READ MORE: Chinese-backed electric car maker Faraday Future unveils Batmobile-like FFZERO1 concept that can be put together like Lego

And testament to Aston Martin’s enduring appeal, the company just saw one of its models - a DB10 made especially for James Bond that featured in Spectre - auctioned off at Christie’s in London for US$3.5 million.

Moreover, China is embracing electric cars with the full backing of the central government as it looks to clean energy and other ways to reduce the smog epidemic seen in many of its big cities.

It announced last autumn that it was ramping up subsidies to accelerate the construction of recharging stations. The goal: to have sufficient infrastructure in place by 2020 to handle 5 million plug-in vehicles.

Although sales of electric cars on the mainland have fallen short - often embarrassingly so - of official targets in recent years, by December 2014 they had grown to almost 30 times the level seen in January of that year, reports indicate.

To cover all bases, the nation is also taking a leading role in making electric batteries.

READ MORE: ‘Hong Kong will become most beautiful race of Formula E calendar’ - the HK$300m vision for massive event

Moreover, Tesla CEO Elon Musk was in Hong Kong recently praising the city, which welcomes

its first Formula E race in October, as a pioneer in the adoption of EVs.

Tesla’s Model S is now officially the top-selling sedan in the city, having sold 2,221 in 2015. Hong Kong also has the highest density of Tesla superchargers in the world.

READ MORE: Hong Kong ideally placed to power ahead with electric cars

LeEco started out as an online video-streaming company and evolved into a many-faceted group consisting of entertainment, internet and consumer electronics businesses.

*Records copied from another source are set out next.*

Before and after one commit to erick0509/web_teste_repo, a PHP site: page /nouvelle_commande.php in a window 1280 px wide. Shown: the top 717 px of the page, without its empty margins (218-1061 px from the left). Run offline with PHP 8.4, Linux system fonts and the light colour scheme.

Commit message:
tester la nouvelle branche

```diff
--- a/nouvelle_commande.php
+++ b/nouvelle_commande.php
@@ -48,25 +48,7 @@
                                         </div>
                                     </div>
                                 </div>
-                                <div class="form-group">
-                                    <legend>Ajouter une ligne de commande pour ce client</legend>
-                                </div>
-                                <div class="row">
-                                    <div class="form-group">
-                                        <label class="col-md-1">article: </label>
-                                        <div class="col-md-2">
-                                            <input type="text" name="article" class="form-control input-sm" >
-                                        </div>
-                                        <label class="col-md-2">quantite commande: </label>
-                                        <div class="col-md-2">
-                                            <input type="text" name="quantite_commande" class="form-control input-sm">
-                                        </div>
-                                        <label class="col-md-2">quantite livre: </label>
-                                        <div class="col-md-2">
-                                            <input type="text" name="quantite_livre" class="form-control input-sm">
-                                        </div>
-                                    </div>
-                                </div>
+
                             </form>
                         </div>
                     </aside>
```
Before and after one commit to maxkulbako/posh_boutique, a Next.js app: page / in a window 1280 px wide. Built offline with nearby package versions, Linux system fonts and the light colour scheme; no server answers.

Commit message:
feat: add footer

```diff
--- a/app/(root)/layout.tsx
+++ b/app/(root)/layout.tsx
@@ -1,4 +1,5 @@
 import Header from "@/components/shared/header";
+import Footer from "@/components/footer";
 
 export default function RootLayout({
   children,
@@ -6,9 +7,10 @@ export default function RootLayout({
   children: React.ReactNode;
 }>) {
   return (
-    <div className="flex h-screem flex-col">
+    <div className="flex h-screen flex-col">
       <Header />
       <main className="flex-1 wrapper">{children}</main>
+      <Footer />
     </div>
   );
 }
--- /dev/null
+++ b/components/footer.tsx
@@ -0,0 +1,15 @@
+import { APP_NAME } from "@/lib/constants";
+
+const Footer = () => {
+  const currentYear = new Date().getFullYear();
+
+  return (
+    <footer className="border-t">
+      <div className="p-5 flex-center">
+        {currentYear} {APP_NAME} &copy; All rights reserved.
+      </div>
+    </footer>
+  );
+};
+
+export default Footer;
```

It entered the electric car business in January 2015 when it formed SEE Plan.

It has also taken a gamble on Faraday Future, which hired a number of former Tesla employees, including the latter’s director of vehicle and chassis design, and director of manufacturing.

The start-up announced plans to build a US$10 billion factory in Las Vegas last year, before it released a futuristic 1,000 horsepower concept car at the Consumer Electronics Show in that city last month.

LeEco is not the only technology company entering the electric car business with the help of traditional car makers.

China’s social media giant Tencent Holding has partnered with Taiwan manufacturer Hon Hai Precision Industry and Chinese car retailer and manufacturer Harmony Auto Holding to create a joint-venture in electric cars.

Search engine company Baidu had received help from BMW, while e-commerce giant Alibaba Group collaborated with Shanghai Automotive Industry Corporation(SAIC).